Goodness

We are our children’s first experience with the world. I hope my children learn that the world is soft and warm and safe through their early interactions with me. I hope my children remember life giving words and hands-on playtime as their foundational beginnings. But am I displaying the goodness of the Lord to my children? When describing me to the world, would they say that their mama is good?

Google defines “good” as: “(adjective)to be desired or approved of, having the qualities required for a particular role. (Noun) That which is morally right, righteousness; benefit or advantage to someone or something.” As Christians, we know that only God is truly good, but as we grow in sanctification we should develop and display His goodness to those around us. Specifically in motherhood, we are the image of “woman”, “wife”, and “mother” that our children see. We are the example for their little minds. Are we living as “good women”, “good wives”, and “good mothers”?

We are able to model for our children what it means to be good women. In Genesis 1 we see the creation of woman, “So God created man in His own image, in the image of God He created him; male and female He created them… And God saw everything He had made, and behold, it was very good.” (v. 27, 31) God has created us in His image and He has called us good.

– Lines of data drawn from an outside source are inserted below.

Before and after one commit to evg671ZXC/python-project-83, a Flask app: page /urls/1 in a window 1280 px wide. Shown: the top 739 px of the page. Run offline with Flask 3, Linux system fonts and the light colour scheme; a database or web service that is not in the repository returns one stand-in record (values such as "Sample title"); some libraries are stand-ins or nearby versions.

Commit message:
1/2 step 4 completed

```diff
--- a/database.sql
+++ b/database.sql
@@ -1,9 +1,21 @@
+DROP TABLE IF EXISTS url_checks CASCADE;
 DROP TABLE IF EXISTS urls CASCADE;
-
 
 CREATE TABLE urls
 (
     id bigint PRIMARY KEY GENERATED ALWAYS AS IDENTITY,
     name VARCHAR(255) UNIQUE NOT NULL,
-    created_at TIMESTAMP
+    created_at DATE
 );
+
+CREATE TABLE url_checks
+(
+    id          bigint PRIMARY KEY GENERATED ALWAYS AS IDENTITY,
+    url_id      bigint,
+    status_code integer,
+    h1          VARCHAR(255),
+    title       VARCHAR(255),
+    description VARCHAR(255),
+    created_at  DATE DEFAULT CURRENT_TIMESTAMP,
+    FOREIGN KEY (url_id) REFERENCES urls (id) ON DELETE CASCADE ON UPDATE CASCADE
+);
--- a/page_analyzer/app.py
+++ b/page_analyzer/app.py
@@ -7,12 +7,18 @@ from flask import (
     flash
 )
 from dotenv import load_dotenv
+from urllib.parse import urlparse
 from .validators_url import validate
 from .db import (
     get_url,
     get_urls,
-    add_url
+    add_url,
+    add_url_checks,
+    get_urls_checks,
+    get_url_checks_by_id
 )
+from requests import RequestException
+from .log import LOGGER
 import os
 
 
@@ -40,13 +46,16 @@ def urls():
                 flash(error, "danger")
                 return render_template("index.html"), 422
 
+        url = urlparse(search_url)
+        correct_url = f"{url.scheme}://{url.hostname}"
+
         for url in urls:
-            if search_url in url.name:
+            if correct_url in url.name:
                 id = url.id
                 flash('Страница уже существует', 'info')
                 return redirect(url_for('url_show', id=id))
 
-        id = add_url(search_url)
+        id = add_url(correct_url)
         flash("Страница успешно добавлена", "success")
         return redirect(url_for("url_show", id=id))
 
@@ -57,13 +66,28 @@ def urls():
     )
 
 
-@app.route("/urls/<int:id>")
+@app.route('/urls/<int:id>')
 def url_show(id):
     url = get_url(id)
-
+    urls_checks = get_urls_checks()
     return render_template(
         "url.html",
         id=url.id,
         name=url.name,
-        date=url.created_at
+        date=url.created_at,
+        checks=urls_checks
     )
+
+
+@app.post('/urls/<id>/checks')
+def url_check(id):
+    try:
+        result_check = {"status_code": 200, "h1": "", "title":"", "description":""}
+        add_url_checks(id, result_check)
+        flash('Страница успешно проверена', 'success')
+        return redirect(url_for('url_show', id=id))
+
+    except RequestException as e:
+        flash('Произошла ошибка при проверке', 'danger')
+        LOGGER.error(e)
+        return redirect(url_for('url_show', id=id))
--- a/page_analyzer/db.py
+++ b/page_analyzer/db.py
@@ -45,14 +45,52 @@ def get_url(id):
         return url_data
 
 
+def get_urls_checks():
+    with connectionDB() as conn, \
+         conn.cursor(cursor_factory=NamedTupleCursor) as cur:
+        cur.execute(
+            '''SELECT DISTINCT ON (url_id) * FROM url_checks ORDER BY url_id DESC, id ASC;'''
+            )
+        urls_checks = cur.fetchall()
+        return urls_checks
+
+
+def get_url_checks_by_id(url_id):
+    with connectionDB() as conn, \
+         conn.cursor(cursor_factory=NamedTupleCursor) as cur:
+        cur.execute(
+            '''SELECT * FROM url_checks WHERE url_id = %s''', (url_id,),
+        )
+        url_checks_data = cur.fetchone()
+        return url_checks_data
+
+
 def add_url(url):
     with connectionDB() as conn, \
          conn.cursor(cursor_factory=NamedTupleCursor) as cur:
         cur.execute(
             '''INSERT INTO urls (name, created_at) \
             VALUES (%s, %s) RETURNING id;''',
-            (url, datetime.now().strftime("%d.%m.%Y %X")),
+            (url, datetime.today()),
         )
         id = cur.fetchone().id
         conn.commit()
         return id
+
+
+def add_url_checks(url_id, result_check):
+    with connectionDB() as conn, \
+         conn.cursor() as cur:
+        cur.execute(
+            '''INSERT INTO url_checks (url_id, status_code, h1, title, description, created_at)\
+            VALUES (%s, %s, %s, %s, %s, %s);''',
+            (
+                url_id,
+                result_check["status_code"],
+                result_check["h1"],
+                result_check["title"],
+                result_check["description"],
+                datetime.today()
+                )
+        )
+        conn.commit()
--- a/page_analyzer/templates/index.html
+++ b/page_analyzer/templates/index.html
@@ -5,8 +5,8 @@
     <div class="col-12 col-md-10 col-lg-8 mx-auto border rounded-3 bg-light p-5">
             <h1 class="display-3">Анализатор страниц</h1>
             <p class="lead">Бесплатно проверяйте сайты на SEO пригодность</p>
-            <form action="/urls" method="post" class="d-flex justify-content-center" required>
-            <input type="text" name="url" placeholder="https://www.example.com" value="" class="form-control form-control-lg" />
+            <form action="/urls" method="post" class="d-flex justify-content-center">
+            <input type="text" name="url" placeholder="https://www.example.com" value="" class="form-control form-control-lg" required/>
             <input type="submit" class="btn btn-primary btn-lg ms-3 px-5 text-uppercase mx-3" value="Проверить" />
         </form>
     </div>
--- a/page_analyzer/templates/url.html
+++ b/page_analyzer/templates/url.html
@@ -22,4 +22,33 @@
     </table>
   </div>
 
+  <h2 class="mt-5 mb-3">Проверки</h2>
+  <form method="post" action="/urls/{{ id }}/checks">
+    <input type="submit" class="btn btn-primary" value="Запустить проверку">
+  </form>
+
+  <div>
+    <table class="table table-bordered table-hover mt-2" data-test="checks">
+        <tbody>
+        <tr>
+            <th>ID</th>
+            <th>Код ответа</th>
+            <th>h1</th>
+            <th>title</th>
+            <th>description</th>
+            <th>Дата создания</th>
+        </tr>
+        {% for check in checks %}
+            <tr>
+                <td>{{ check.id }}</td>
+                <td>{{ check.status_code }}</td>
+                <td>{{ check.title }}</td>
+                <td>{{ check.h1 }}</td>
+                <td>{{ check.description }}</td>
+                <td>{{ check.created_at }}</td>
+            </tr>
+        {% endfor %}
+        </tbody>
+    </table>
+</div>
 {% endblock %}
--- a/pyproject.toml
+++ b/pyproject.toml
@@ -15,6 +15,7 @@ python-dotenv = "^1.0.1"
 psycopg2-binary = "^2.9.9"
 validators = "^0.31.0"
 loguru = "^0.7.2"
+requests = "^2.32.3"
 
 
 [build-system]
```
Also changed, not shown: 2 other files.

We are able to claim and live this truth boldly. We have been made righteous through the blood of Jesus and He promises us, “If you abide in my word, you are truly my disciples, and you will know the truth, and the truth will set you free… So if the Son sets you free, you will be free indeed” (John 8:31-32, 36). We are “desired” and “approved of” because God says it is so. We model to our children what it means to be good women by trusting God’s Word and abiding in it.

We are able to model for our children what it means to be good wives. We are given the example of Sarah in how a godly wife should act, “For this is how the holy women who hoped in God used to adorn themselves, by submitting to their own husbands, as Sarah obeyed Abraham, calling him lord. And you are her children, if you do good and do not fear anything that is frightening” (1 Peter 3:5-6). God has designed humanity and marriage to image Him and His relationship to His Church. He has provided women with the high calling of helper and throughout the New Testament reminds us that obedience to God creates imperishable beauty (1 Peter 3:4). So we honor our husbands because God has placed them as the head of the household. God has created good order and when we follow His direction for marriage we model to our children not only what it means to be good wives, but also the marriage of the Lamb and His bride, the Church. 

We are able to model for our children what it means to be good mothers. This has been an area of great conviction for me. What do my boys see as “normal” motherhood? What will their expectations be when looking for the mother of their children? Do I exemplify goodness as “having the qualities required for a particular role”, specifically the role of mother? Paul encourages women, “Train the young women to love their husbands and children, to be self-controlled, pure, working at home, kind, and submissive to their own husbands, that the word of God may not be reviled” (Titus 2:4-5). As a mother do my boys see me as loving, self-controlled, pure, hardworking, kind, and respectful? Am I modeling the kind of motherhood I want my boys to seek for their children? How would I respond to my style of mothering over my grandchildren? I hope to model for my boys what it means to be a good mother, but it is an area of progressive sanctification. 

We are image-bearers of the Most High King. He created us and called us good. Through the sacrifice of Jesus we are made righteous and redeemed to goodness. Let us abide in Christ to grow in goodness and model it as women, wives, and mothers to our children. Let our children know what goodness is by the example we set and let us continually point them back to God, who is Himself goodness. 

Leave a Reply